● **YOUR ASSIGNMENT**:
Note each line in the data below that holds "silent", and copy it.

● **TASK INPUT**:
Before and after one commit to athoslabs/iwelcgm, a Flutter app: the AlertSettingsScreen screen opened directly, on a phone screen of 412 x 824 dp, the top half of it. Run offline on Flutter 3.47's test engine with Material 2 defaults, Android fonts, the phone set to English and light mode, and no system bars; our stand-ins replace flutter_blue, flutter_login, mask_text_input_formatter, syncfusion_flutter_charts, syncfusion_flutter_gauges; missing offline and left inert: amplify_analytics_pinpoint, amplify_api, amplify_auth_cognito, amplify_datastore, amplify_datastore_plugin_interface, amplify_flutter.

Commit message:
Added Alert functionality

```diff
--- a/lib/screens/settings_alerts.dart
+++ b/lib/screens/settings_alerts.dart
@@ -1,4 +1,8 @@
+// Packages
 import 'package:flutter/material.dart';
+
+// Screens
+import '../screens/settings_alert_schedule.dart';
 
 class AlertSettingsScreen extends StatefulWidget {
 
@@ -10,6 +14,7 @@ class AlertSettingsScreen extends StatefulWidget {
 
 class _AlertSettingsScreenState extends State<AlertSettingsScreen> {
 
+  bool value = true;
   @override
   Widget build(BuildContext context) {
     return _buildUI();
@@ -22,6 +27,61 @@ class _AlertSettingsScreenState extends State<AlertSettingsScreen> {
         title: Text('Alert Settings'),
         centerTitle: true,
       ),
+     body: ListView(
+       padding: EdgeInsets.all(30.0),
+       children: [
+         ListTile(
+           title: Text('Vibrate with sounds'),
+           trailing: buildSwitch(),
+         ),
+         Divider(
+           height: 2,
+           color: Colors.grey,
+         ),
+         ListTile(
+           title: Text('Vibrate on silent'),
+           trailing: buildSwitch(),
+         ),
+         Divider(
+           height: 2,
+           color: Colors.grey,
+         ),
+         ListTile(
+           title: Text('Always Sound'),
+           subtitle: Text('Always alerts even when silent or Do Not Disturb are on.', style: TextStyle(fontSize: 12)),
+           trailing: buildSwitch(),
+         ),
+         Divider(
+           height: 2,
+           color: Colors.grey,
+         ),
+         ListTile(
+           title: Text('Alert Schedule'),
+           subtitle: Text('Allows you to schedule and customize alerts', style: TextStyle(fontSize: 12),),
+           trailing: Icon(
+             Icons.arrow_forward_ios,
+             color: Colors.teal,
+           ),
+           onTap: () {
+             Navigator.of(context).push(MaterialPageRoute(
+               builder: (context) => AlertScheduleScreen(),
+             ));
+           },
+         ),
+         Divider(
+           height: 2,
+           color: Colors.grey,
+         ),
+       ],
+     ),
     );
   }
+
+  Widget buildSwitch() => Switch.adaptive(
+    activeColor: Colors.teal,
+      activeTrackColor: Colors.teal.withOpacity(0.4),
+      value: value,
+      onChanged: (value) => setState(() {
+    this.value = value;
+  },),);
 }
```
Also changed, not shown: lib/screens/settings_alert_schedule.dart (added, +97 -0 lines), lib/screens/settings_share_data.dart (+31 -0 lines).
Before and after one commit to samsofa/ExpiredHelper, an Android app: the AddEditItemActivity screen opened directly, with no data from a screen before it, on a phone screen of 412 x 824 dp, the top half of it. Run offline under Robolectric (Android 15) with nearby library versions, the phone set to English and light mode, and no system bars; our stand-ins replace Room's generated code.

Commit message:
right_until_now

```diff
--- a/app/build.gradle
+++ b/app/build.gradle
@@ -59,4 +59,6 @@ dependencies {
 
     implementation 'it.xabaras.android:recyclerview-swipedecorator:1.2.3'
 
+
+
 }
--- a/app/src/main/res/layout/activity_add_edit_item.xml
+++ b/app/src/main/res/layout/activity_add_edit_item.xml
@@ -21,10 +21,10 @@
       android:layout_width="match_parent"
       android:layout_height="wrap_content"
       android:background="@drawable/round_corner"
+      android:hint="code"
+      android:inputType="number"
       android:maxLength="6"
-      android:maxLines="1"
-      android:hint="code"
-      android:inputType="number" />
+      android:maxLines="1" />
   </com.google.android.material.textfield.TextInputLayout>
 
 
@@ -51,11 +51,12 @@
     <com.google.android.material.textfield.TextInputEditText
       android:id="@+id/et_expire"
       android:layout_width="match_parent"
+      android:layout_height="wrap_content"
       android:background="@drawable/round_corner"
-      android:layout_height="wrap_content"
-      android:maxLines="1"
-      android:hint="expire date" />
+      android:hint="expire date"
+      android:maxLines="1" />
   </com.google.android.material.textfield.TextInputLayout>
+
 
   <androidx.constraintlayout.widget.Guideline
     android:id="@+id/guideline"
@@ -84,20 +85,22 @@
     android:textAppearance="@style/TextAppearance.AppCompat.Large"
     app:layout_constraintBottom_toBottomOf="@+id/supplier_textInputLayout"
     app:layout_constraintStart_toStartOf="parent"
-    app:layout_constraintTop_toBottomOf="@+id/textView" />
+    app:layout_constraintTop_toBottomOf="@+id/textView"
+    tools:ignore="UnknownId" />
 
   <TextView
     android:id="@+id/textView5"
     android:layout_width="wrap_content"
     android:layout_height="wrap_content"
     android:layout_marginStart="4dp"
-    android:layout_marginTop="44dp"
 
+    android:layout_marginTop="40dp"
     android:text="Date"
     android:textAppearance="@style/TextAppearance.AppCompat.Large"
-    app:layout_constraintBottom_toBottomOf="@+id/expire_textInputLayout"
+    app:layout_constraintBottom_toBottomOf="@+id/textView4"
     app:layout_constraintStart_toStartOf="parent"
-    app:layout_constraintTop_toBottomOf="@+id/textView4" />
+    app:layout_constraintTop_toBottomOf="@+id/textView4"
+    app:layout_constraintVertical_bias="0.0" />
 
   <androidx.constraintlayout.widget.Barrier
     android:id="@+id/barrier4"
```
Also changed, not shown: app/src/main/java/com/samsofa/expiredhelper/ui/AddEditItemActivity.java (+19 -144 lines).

● **SOLUTION FOR THIS EXERCISE**:
+           title: Text('Vibrate on silent'),
+           subtitle: Text('Always alerts even when silent or Do Not Disturb are on.', style: TextStyle(fontSize: 12)),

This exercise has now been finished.